My older brother and I shared a tiny room off the kitchen, with one bed on either side of the short passageway that led to the not-much-bigger bedroom at the back end of the trailer where my parents slept, just a sliding door between the rooms. John had taped a photograph of dad to the wall over his bed. In it, dad’s head was tilted slightly, his lips curled into a barely discernible smile, his nearly-black hair slicked neatly back. He was shirtless, holding a beer in one hand. On the wall over my bed, I had taped dozens of puppy photos torn from old magazines – collies, German shepherds, retrievers, terriers, mutts – as many photos lapped over each other as would fit on the wall from my pillow to the ceiling.
On the night mom chose to tell dad about our concert in San Francisco, she wore a dress with little blue and yellow flowers on it. She had sewed a ruffle around the hem and designed a belt that tied around her waist and made a bow in the back. She put on lipstick, pinched her cheeks, let her long, wavy hair hang loose.
Dad took notice. “Well, look at you.” He put his hands around her waist as she put a cold beer on the weather-worn table. He patted his thighs, grinned, and said, “Sit yourself here for awhile.”
Mom laughed her flirty laugh as she put her arms around his neck, sat on his lap, laid her head on his shoulder. “So you like my new dress?” She snuggled her face into his neck.
“You don’t look like no mom of two boys, I’ll say that.”
She kissed him on the lips before she scooted off his lap. She went inside and brought out a loaf of bread hot from the oven, corn on the cob and baked potatoes piled onto a plate, fried Spam, sliced tomatoes. And, she had filled the icebox with Pabst Blue Ribbon.

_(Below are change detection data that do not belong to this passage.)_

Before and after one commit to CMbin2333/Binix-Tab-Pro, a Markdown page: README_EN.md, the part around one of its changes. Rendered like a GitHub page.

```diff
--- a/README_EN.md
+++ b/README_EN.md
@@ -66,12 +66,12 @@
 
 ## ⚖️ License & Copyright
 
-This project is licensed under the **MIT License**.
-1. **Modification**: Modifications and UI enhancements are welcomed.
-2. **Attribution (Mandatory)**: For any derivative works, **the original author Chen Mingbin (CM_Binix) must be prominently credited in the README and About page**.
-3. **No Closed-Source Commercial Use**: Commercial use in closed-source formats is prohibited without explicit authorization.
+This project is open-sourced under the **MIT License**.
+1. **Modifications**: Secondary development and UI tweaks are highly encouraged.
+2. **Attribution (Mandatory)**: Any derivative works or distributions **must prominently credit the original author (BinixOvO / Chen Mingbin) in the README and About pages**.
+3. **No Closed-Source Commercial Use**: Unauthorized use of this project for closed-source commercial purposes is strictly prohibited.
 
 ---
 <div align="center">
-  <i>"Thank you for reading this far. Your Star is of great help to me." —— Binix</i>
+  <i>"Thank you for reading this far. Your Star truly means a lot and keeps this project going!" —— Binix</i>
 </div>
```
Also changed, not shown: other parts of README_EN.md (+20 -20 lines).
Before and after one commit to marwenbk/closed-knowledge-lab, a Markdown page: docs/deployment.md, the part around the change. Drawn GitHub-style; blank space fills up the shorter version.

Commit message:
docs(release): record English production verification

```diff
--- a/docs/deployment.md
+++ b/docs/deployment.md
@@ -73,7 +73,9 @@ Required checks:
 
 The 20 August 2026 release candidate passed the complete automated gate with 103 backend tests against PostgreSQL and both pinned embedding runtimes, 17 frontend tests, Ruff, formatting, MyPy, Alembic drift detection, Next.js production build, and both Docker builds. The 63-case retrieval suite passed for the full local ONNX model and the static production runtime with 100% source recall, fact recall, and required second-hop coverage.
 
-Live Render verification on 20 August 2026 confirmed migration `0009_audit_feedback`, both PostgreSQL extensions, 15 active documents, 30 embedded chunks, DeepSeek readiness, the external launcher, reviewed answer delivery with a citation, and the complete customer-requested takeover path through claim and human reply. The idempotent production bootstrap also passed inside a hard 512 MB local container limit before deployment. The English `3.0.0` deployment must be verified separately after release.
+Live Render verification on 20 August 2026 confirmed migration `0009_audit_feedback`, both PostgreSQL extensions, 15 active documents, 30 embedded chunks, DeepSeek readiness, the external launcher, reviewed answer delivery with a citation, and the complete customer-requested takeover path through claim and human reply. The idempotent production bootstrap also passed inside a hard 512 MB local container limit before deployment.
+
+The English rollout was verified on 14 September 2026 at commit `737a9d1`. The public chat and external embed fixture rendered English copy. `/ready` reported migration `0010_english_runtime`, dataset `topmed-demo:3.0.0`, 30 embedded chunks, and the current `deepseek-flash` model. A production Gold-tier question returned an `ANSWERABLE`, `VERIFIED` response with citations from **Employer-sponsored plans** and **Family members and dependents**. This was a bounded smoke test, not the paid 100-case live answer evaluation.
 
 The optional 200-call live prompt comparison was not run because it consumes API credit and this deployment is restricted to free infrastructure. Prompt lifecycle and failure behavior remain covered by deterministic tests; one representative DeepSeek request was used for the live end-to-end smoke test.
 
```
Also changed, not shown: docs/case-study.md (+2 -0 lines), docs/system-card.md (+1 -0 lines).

She winked at Dad. “Let’s eat now. Later, John can take his little brother into town to watch the free movie tonight.”
“I’m thinking that’s the best idea I’ve heard all day,” Dad said, reaching for his beer.